Have you ever printed something from the web and the colours look completely different on paper? That’s because screens make up colours in a completely different way to printers.Whereas screens use digital light sources made up of Red, Green and Blue lights, printing machinery uses layers of Cyan, Magenta, Yellow and Key (black) ink. Using the correct colour profile for your project will ensure that colours are translated accurately across physical and digital outputs.
Let’s explore how this works.
RGB is for screen
Red, Green and Blue (RGB) make up all of the colours you see on a digital screen. Digital devices create their colours by mixing red, green and blue lights at varying intensities. This is known as additive mixing. All colours begin as black and then red, green and blue light is added on top of each other to create all of the pigments you see on screens. When red, green and blue light is mixed together at equal intensity, they create pure white.
CMYK is for print
CMYK – Cyan, Magenta, Yellow and Key (black) – make up all of the colours you see on a printed document. CMYK is known as a four-colour print process and is the most common process used for standard print jobs. Because most printing processes use these four inks, it is physically impossible for the printing press to reproduce the colours as we see on a digital screen. A printing machine creates images by combining CMYK colours to varying degrees with physical ink. This is known as subtractive mixing. All colours start as blank white, and each layer of ink reduces the initial brightness to create a colour. When all colours are mixed together, they create pure black.
Does it really matter which format I use?
Yes! If you want to keep your branding consistent, your colour should be accurately reproduced across both digital and physical formats. This is achieved by adjusting the CMYK and RGB colour sliders and creating test prints to see which variations yield the most accurate results. If you use a logo that was designed for screen, using RGB colours, a printer will not be able to accurately reproduce these colours and will try and match them as closely as possible. Your vibrant pink may now look like a dull mauve!

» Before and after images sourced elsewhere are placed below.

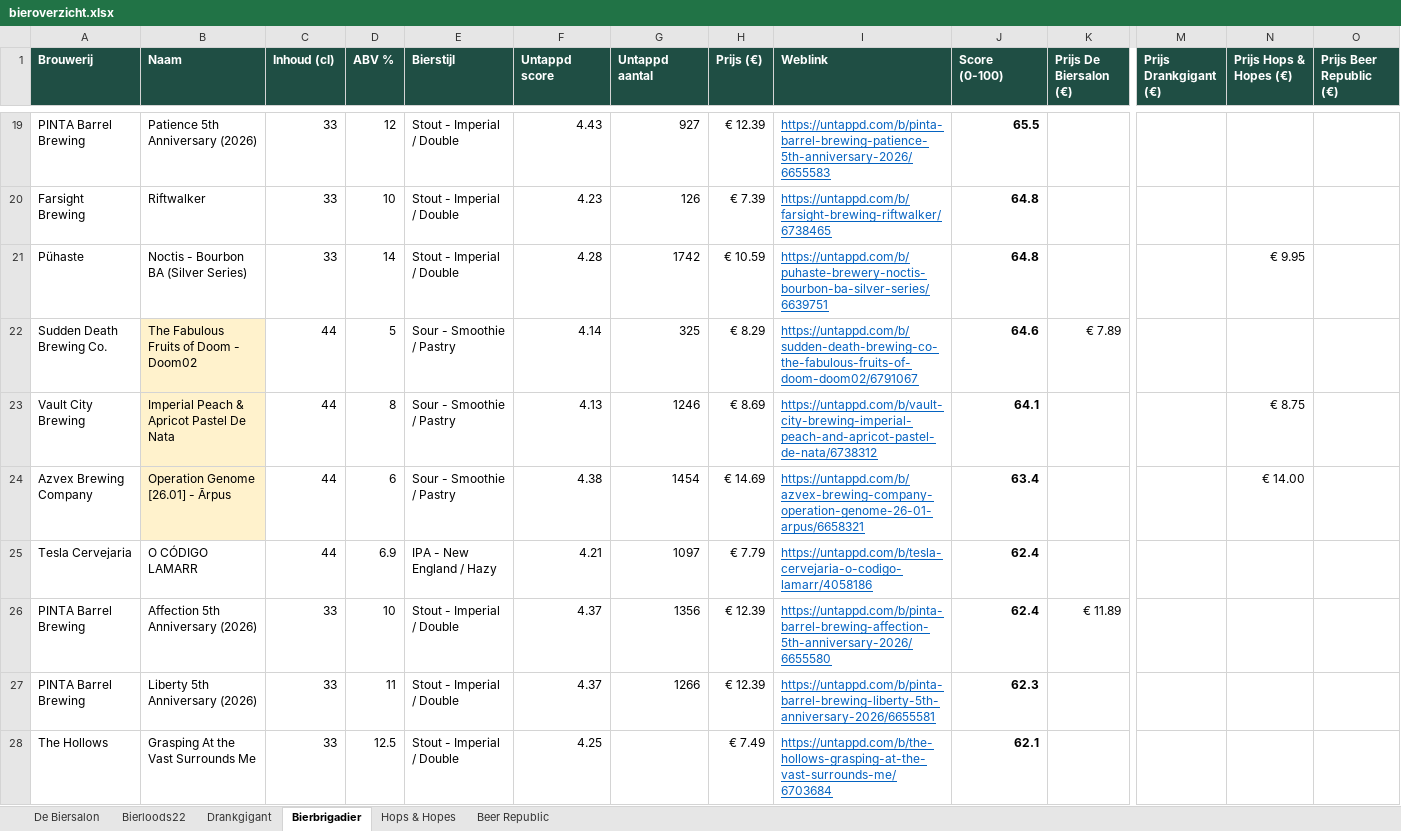
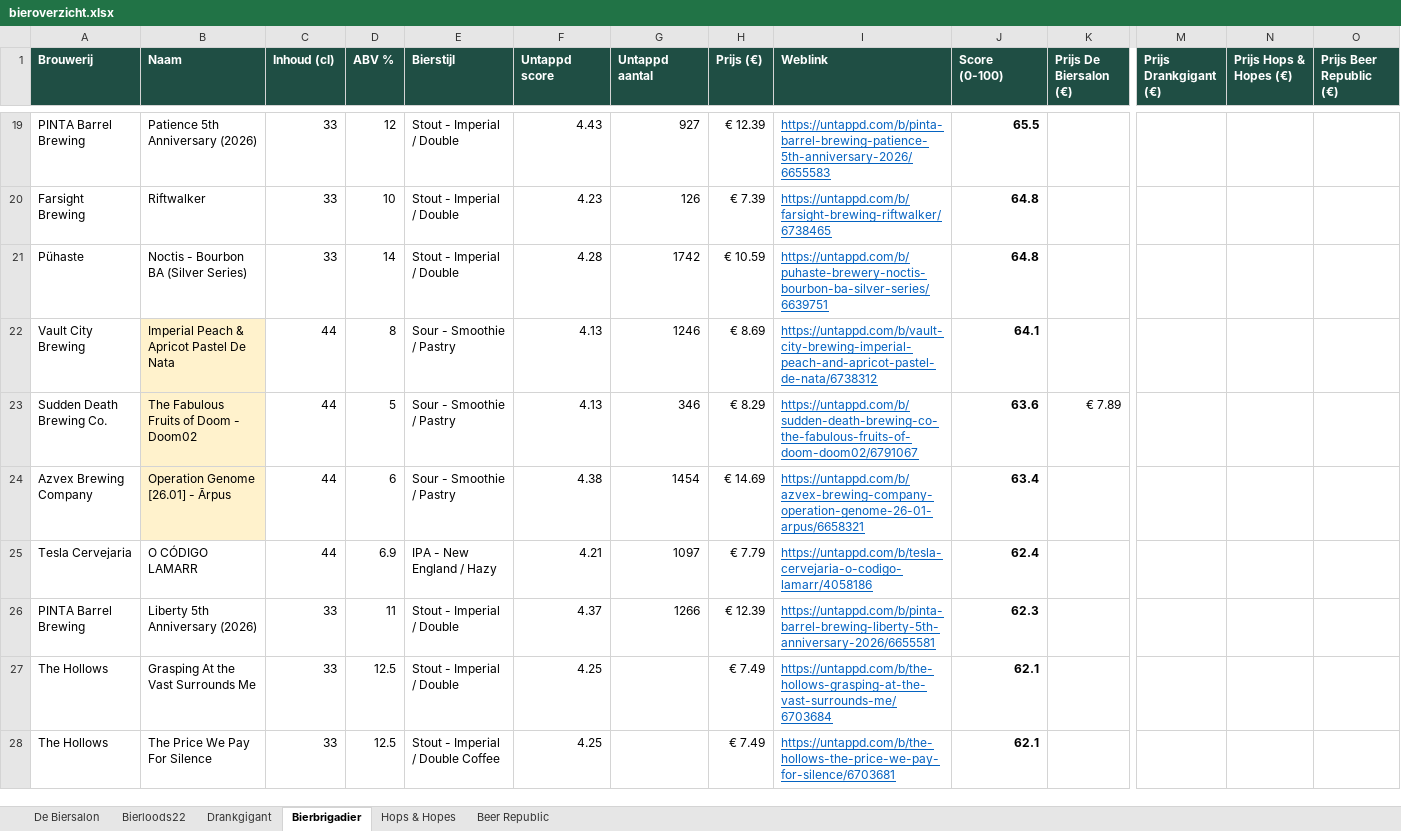
Before and after one commit to RdG-Bier/DeBierScraper, an Excel workbook: docs/bieroverzicht.xlsx, sheet Bierbrigadier, drawn as a sheet; only a part is shown, gaps mark what is left out; the shorter side is filled out with more unchanged rows; values as stored, in another font and other column widths than the file's, no borders; conditional formats not drawn; removed rows and columns are numbered as before the commit, all else as after; rows hold the shown columns only; the diff covers the shown part only; the diff names each change by its address in the sheet, - before the commit and + after, or states it on an @@ line.

```diff
--- a/docs/bieroverzicht.xlsx (sheet Bierbrigadier)
+++ b/docs/bieroverzicht.xlsx (sheet Bierbrigadier)
-N21 (Prijs Hops & Hopes (€)): € 9.95
+N21 (Prijs Hops & Hopes (€)): (empty)
-row 22: Sudden Death Brewing Co. | The Fabulous Fruits of Doom - Doom02 | 44 | 5 | Sour - Smoothie / Pastry | 4.14 | 325 | € 8.29 | https://untappd.com/b/sudden-death-brewing-co-the-fabulous-fruits-of-doom-doom02/6791067 | 64.6 | € 7.89
-N22 (Prijs Hops & Hopes (€)): € 8.75
+N22 (Prijs Hops & Hopes (€)): (empty)
+row 23: Sudden Death Brewing Co. | The Fabulous Fruits of Doom - Doom02 | 44 | 5 | Sour - Smoothie / Pastry | 4.13 | 346 | € 8.29 | https://untappd.com/b/sudden-death-brewing-co-the-fabulous-fruits-of-doom-doom02/6791067 | 63.6 | € 7.89
-N24 (Prijs Hops & Hopes (€)): € 14.00
+N24 (Prijs Hops & Hopes (€)): (empty)
-row 26: PINTA Barrel Brewing | Affection 5th Anniversary (2026) | 33 | 10 | Stout - Imperial / Double | 4.37 | 1356 | € 12.39 | https://untappd.com/b/pinta-barrel-brewing-affection-5th-anniversary-2026/6655580 | 62.4 | € 11.89
```
Also changed, not shown: 1 added row and 28 edited cells elsewhere in this sheet, sheet Beer Republic, sheet Hops & Hopes, sheet De Biersalon, sheet Bierloods22, sheet Drankgigant, 18 other files.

Logo for screen, in RGB
Logo for print, in CMYK
That’s why we always ensure any design work is set up correctly for its intended use. We always implement the correct colour profiles for both screen and print, to ensure that colours are translated as seamlessly as possible across all outputs. Sometimes, this may involve additional printing processes for unique colour styles like fluorescents or gradients. Take a look at our post on print finishing to find out more.